About this exercise:
Across the listing, how many lines contain "SCORE"? The reply is the number alone.

Supplied records:
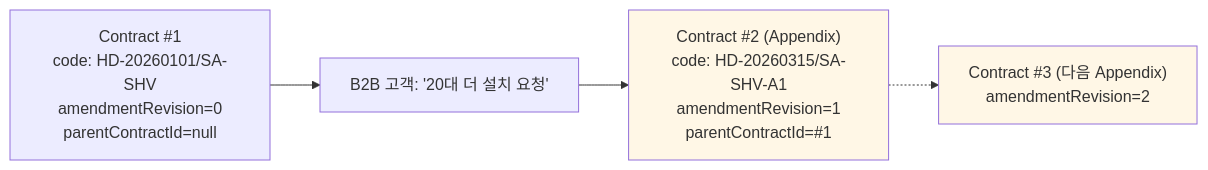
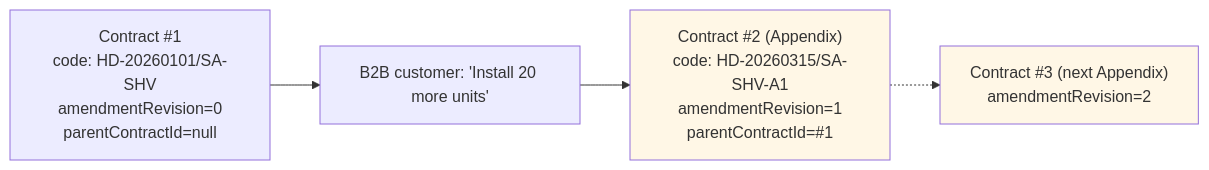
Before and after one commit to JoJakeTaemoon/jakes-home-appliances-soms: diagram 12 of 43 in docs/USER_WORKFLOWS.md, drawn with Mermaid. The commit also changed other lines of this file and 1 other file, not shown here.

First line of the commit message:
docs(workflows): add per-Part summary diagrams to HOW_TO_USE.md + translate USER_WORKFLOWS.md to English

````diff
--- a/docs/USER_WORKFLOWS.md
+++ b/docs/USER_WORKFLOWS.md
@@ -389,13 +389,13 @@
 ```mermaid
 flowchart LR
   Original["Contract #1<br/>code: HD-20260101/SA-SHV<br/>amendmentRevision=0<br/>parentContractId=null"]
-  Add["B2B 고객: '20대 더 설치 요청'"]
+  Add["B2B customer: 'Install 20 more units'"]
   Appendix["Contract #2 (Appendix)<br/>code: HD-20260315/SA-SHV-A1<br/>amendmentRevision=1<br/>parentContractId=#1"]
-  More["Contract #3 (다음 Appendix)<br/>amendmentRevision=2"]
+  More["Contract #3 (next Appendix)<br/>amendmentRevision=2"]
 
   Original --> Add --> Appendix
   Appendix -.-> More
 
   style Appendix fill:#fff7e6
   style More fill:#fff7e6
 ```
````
* * *
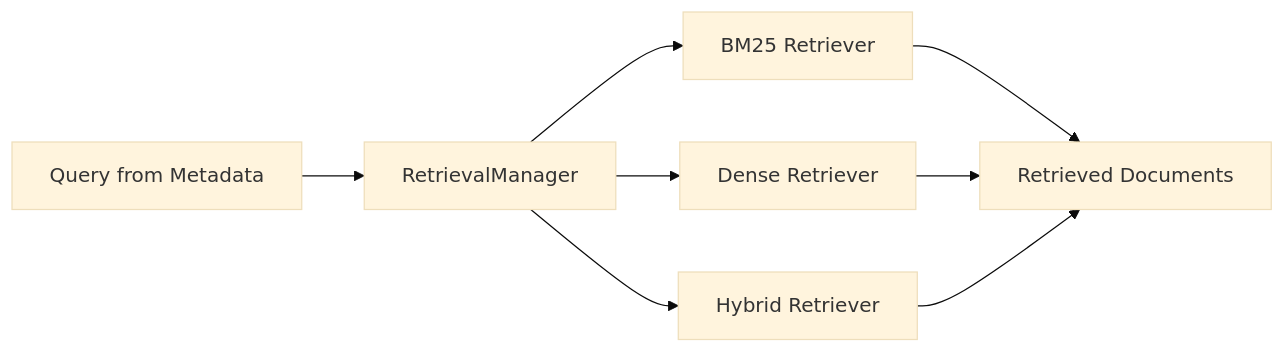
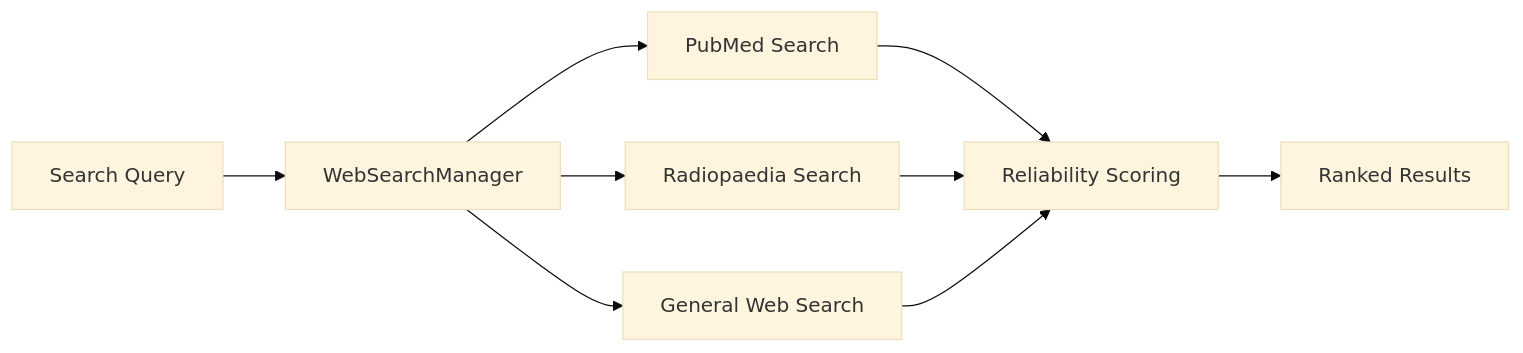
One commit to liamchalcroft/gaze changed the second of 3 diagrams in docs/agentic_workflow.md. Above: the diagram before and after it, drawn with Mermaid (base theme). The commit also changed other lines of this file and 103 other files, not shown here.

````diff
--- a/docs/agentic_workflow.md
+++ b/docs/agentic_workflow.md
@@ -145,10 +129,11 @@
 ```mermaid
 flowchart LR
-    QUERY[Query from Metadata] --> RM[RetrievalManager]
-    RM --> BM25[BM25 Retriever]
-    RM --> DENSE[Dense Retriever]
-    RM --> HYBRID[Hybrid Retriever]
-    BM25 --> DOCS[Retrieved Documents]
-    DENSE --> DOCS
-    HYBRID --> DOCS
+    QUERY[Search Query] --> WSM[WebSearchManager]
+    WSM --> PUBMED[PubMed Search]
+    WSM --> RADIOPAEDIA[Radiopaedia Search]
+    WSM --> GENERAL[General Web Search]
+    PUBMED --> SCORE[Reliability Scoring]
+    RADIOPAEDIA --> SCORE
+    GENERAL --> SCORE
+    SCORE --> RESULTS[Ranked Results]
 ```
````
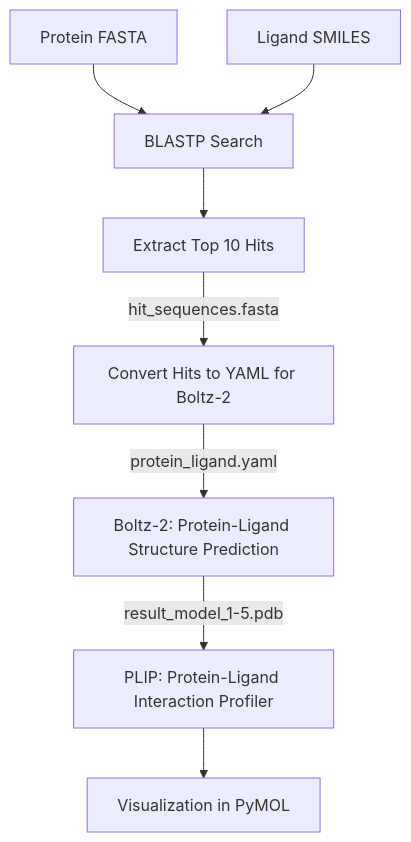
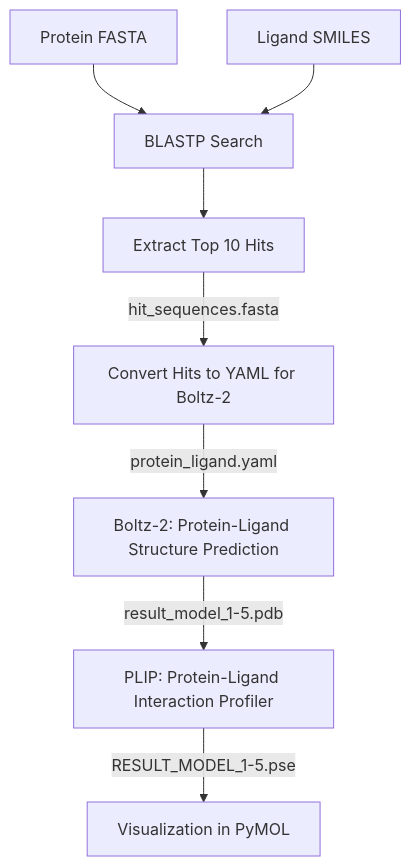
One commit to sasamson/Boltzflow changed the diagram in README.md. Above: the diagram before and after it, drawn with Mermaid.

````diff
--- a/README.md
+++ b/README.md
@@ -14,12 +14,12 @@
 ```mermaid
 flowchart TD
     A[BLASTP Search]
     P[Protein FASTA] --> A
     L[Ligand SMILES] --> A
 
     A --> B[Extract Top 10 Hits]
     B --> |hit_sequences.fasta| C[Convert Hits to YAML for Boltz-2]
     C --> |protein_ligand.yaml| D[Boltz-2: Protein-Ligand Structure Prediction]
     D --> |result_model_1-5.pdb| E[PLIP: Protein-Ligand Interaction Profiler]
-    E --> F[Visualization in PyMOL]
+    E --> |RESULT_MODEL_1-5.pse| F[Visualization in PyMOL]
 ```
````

Finished task:
4